**Task goal:**
Your job is to report every line of the entries that has "Long".
*** Opening of Records ***
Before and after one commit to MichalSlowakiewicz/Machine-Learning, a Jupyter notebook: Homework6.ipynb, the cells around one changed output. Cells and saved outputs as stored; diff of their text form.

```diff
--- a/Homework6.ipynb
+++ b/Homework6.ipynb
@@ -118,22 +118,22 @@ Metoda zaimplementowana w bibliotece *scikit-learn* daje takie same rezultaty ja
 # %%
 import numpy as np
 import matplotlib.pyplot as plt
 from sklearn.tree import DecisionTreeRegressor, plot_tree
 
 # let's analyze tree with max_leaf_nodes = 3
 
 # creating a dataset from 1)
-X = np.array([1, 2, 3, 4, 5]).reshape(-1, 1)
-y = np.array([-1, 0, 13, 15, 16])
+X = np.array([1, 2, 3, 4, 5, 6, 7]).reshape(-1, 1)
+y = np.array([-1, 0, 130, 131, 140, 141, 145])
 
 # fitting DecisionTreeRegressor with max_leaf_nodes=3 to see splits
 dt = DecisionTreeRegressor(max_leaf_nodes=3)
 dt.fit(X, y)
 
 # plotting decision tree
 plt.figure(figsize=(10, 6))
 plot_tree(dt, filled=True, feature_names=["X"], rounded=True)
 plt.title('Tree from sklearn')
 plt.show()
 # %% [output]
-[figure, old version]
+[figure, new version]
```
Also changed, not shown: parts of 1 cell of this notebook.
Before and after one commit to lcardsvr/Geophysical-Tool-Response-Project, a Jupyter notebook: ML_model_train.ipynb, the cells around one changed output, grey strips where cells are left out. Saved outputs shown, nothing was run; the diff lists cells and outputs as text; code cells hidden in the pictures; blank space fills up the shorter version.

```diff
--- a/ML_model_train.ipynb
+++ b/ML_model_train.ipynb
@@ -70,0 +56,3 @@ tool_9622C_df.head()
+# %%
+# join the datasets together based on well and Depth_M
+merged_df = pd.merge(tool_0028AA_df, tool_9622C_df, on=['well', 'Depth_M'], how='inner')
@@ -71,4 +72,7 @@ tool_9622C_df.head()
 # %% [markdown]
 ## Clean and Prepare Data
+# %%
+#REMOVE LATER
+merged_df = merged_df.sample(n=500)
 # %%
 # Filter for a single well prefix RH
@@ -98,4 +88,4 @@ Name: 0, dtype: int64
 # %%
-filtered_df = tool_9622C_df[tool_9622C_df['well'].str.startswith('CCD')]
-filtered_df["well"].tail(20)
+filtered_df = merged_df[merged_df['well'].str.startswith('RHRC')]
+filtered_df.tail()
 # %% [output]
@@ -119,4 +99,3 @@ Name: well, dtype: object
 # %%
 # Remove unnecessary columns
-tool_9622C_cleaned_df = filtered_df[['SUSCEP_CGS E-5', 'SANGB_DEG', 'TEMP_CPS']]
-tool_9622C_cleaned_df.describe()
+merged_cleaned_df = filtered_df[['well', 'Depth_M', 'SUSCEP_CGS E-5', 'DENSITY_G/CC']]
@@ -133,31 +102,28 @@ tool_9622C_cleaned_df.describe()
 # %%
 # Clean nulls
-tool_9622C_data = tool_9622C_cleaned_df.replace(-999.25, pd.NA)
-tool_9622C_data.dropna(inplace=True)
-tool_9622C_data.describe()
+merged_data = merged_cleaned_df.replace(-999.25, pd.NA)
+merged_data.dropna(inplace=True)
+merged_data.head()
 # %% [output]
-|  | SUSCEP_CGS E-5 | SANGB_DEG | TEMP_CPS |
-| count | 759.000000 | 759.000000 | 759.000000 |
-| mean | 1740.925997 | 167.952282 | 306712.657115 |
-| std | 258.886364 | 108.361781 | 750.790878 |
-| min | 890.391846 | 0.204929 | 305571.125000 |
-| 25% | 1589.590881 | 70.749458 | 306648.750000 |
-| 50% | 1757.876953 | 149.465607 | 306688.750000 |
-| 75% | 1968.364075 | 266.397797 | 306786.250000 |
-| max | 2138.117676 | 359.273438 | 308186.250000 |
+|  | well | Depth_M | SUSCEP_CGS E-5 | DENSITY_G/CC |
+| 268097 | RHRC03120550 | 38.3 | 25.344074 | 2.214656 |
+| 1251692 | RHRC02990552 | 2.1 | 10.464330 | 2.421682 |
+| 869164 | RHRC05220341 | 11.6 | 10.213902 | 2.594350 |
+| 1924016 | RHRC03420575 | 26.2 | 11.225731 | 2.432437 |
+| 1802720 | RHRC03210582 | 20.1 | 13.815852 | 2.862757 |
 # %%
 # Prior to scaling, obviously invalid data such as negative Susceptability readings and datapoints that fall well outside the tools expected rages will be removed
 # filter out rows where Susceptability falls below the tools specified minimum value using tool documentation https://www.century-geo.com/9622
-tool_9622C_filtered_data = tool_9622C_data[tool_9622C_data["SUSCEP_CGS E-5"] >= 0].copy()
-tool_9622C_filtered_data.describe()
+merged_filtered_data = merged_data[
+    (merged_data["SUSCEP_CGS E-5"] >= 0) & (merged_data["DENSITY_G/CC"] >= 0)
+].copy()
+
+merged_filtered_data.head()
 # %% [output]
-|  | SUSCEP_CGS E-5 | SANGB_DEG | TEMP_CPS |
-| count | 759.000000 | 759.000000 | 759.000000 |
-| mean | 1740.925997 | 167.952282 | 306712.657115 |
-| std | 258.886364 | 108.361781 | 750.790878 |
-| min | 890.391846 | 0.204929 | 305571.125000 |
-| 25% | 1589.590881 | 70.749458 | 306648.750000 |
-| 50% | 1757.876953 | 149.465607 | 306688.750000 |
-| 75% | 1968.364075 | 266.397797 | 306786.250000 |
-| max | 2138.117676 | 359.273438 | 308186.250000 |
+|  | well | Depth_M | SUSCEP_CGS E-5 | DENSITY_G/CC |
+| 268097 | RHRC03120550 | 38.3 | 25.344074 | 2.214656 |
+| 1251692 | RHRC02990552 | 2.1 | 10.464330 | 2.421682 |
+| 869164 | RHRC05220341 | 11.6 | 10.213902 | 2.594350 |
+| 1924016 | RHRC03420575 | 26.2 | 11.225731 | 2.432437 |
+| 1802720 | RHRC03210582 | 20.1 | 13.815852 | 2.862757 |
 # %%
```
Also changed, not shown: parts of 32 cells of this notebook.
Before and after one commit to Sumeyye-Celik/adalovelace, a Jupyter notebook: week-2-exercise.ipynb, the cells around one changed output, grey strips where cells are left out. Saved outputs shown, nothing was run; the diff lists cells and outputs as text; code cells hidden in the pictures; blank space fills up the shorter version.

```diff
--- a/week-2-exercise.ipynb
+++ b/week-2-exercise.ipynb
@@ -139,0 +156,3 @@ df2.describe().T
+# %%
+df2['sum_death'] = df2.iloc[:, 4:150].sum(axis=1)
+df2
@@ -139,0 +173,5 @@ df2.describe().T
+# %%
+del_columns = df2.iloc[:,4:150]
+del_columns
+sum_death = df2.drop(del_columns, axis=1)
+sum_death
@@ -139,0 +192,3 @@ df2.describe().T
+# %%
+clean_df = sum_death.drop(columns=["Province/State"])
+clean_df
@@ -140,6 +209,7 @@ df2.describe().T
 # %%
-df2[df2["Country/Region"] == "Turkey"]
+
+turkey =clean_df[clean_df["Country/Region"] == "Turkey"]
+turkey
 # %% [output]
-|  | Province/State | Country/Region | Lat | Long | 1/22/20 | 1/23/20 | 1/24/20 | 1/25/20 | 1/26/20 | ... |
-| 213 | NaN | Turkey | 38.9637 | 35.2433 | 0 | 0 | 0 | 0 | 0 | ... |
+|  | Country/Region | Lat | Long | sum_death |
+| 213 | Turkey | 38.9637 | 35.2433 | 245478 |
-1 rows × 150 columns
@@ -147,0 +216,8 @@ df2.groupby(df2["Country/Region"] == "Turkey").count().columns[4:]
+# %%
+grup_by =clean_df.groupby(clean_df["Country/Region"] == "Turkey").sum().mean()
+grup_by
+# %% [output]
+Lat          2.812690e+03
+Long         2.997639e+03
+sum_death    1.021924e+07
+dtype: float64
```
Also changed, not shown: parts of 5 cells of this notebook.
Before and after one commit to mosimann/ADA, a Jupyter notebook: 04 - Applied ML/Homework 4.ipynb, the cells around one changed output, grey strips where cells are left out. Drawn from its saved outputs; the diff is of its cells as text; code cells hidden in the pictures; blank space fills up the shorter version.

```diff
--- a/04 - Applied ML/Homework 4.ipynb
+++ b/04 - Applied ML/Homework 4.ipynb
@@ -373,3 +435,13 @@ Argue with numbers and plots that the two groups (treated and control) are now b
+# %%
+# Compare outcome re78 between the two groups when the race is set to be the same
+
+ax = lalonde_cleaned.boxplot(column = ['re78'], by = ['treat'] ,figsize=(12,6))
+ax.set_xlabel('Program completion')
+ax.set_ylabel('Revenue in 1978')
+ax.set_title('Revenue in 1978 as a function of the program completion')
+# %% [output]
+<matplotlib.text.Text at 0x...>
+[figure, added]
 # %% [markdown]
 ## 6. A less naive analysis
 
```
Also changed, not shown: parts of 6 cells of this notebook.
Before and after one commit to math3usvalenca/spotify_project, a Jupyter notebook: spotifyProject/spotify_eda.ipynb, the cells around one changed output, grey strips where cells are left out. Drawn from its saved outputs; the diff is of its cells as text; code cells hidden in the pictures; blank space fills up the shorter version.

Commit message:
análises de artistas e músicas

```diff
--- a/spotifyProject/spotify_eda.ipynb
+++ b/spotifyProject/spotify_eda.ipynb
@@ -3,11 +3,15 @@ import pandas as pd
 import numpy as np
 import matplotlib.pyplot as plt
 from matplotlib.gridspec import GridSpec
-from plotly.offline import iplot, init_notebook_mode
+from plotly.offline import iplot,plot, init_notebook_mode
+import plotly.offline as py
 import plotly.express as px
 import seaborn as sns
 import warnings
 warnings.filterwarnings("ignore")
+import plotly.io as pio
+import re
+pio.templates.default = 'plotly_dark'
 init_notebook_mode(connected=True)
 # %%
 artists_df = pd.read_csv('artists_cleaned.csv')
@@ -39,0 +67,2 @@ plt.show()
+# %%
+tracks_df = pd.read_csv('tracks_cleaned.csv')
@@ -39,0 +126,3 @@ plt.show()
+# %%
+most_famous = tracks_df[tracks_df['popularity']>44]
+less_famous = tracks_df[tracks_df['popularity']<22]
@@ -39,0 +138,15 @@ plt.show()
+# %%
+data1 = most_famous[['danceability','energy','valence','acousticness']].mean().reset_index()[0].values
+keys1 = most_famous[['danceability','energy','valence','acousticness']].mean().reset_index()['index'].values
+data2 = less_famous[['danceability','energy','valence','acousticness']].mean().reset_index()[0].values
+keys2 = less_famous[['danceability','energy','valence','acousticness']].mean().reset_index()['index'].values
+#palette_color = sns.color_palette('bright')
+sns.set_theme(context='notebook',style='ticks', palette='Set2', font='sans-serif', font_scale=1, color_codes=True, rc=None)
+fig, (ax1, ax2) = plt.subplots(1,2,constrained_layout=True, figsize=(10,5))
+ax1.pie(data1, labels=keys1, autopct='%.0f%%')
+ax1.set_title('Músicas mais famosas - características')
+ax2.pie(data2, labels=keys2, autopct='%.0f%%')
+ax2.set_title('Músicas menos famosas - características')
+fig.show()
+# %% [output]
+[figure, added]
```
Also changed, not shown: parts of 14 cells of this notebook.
*** Close of Records ***
**Task solution:**
-|  | Province/State | Country/Region | Lat | Long | 1/22/20 | 1/23/20 | 1/24/20 | 1/25/20 | 1/26/20 | ... |
+|  | Country/Region | Lat | Long | sum_death |
+Long         2.997639e+03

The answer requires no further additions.